January 12, 2012
OXFORD, Miss. -- Ole Miss announced on Jan. 6 that it had extended its athletic partnership with Nike through 2019.
The current deal, which is set to expire June 30, 2012, is worth $750,000 annually. The new deal will be for $1.6 million the first year and $2.05 million each year during the rest of the contract. In short, the deal is worth approximately $1.2 million more than the current contract each year.
Nike will continue to supply game uniforms, warmups, shoes and/or other equipment for all 18 of the Rebels' men's and women's varsity teams.
With fans and supporters curious about the new deal, I recently submitted a list of questions to Ole Miss senior associate athletic director Michael Thompson. The following questions and answers are from an email exchange and also a phone conversation in order to get more clarity. Thompson's replies in bold.
Were there talks or bids with other apparel companies (Adidas, Under Armour) before renewing this contract? If not, why not?
MT: It's very common in agreements like this to have a "Rights of First Dealing" followed by a "Rights of First Refusal." To put it simply: there is considerable risk in letting the offer expire and begin negotiating. If another offer (higher OR LOWER) is presented, Nike has the right to match it. That gives "money left on the table" a whole new meaning. Especially given the fact that research of other agreements showed our Nike offer was solid and fair.
In other words, Ole Miss didn't put the contract up for bid because had Ole Miss declined the current agreement with Nike, the deal goes off the table. At that point, other companies could bid but wouldn't know Nike's latest offer. If it was lower than what Nike had offered, Nike could match it and keep Ole Miss as a partner for a lower total than it had offered.
Here's the contract language for this:
"Prior to January 1, 2012, UNIVERSITY shall not engage in discussions or negotiations with any third party with respect to the exclusive sponsorship rights that are the subject of this agreement.
"Throughout the Term, and for a period of one hundred eighty (180) days following its expiration or termination, NIKE shall have the right of first refusal for the renewal of the rights granted to NIKE by UNIVERSITY herein in connection with the exclusive sponsor and supplier of Products, as follows. If UNIVERSITY receives any bona fide third-party offer with respect to any Product Supply/Sponsorship Rights, UNIVERSITY shall submit to NIKE in writing the specific terms of such bona fide third-party offer in the form of a true copy which shall be on the offeror's letterhead or other identifiable stationery or imprint readily authenticatable by NIKE as having originated with such third-party offeror. NIKE shall have fifteen (15) business days from the date of its receipt of such true copy of the third-party offer to notify UNIVERSITY in writing if it will enter into a new contract with UNIVERSITY on terms no less favorable to UNIVERSITY than the material, measurable and matchable terms of such third-party offer. If NIKE so notifies UNIVERSITY within such 15-day period, UNIVERSITY shall enter into a contract with NIKE on the terms of NIKE's offer. If NIKE fails or declines to match or better the material, measurable and matchable terms of such third-party offer within such 15-day period, UNIVERSITY may thereafter consummate an agreement with such third-party on the terms of the offer made to UNIVERSITY. Prior to March 1, 2012, UNIVERSITY shall not solicit, consider or present to NIKE, and NIKE shall not be obligated to respond to, any third-party offer for any Product Supply/Sponsorship Rights."

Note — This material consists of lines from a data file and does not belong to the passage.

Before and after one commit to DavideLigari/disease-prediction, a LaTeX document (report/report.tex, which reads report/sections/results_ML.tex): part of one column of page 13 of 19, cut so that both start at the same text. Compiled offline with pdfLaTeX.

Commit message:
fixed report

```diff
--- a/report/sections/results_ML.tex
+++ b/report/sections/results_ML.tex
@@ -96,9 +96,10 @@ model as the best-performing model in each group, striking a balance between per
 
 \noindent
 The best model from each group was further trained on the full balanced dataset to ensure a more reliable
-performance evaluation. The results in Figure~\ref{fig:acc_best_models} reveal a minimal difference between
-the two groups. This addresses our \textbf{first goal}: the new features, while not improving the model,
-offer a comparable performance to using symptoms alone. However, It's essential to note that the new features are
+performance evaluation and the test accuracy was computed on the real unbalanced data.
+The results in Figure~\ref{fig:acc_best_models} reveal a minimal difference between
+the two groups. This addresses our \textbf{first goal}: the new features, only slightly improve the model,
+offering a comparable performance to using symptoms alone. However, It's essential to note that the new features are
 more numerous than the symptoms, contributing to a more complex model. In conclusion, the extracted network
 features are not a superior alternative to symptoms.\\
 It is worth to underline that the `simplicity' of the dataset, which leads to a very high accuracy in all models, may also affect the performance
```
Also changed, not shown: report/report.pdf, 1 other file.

Why seven years for the contract length considering a new athletics director will take over at some point this calendar year?
MT: That is what Nike currently offers. We proposed a short-term solution because of the circumstances, but that was not an option.

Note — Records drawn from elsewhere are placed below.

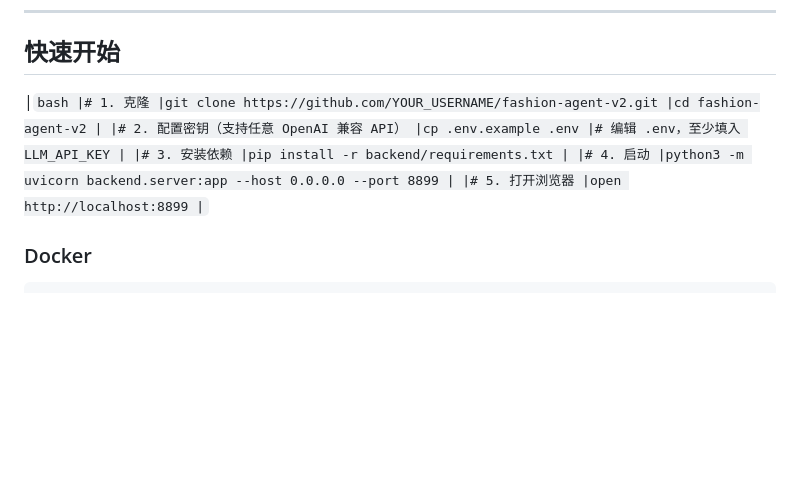
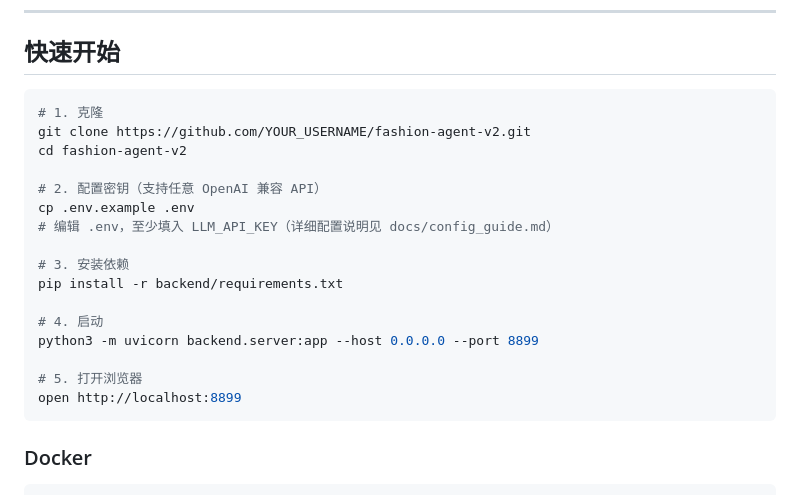
Before and after one commit to pmshaw2045-ops/zhijing-agent, a Markdown page: README.md, the part around one of its changes. Rendered like a GitHub page; blank space fills up the shorter version.

````diff
--- a/README.md
+++ b/README.md
@@ -22,24 +22,24 @@
 
 ## 快速开始
 
-|```bash
-|# 1. 克隆
-|git clone https://github.com/YOUR_USERNAME/fashion-agent-v2.git
-|cd fashion-agent-v2
-|
-|# 2. 配置密钥（支持任意 OpenAI 兼容 API）
-|cp .env.example .env
-|# 编辑 .env，至少填入 LLM_API_KEY
-|
-|# 3. 安装依赖
-|pip install -r backend/requirements.txt
-|
-|# 4. 启动
-|python3 -m uvicorn backend.server:app --host 0.0.0.0 --port 8899
-|
-|# 5. 打开浏览器
-|open http://localhost:8899
-|```
+```bash
+# 1. 克隆
+git clone https://github.com/YOUR_USERNAME/fashion-agent-v2.git
+cd fashion-agent-v2
+
+# 2. 配置密钥（支持任意 OpenAI 兼容 API）
+cp .env.example .env
+# 编辑 .env，至少填入 LLM_API_KEY（详细配置说明见 docs/config_guide.md）
+
+# 3. 安装依赖
+pip install -r backend/requirements.txt
+
+# 4. 启动
+python3 -m uvicorn backend.server:app --host 0.0.0.0 --port 8899
+
+# 5. 打开浏览器
+open http://localhost:8899
+```
 
 ### Docker
 
````
Also changed, not shown: other parts of README.md (+12 -49 lines), docs/config_guide.md (added, +208 -0 lines).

Did Ole Miss head coach Hugh Freeze have an opinion or vote regarding the deal?
MT: Most of the discussions happened before he was here. He's very pleased with the decision though.

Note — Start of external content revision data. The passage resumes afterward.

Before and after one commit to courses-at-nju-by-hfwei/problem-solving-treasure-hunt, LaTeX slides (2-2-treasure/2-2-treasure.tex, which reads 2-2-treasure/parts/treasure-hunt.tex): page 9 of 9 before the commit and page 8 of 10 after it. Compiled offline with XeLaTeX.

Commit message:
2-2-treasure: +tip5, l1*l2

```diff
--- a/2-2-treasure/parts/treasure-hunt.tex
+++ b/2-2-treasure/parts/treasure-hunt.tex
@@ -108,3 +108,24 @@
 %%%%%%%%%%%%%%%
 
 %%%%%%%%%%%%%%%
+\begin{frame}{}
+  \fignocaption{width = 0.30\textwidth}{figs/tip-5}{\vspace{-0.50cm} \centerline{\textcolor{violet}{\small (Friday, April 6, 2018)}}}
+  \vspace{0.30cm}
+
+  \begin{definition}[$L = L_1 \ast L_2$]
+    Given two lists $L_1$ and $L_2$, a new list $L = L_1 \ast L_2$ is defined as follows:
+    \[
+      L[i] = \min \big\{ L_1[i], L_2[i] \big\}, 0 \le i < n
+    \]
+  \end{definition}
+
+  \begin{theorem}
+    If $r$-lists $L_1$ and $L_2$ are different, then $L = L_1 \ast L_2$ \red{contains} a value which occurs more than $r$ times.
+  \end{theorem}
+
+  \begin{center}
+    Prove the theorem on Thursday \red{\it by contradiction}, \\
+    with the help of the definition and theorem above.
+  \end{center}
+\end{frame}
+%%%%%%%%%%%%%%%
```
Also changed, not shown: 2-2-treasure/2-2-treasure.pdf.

Have there been in any talks with Nike about occasional uniform changes for football? Is that something that Nike has a say in, or does Ole Miss present a suggestion if it has one?
MT: We try to work together on stuff like this. I hope to be even more collaborative in the future. They aren't just drawing things up at random, but we can go to them with a good idea or approach, and we'll work together.
Also, Ole Miss' royalty rate under this contract is eight percent — meaning Nike will pay Ole Miss a fixed rate of eight percent on all retail sales.
Alabama has the most lucrative SEC Nike contract at nearly 30 million over eight years with a royalty rate of at least 12 percent. Auburn's Under Armour contract is worth 27.45 million over seven years. Citing a competitive advantage exemption, many schools don't release contract numbers.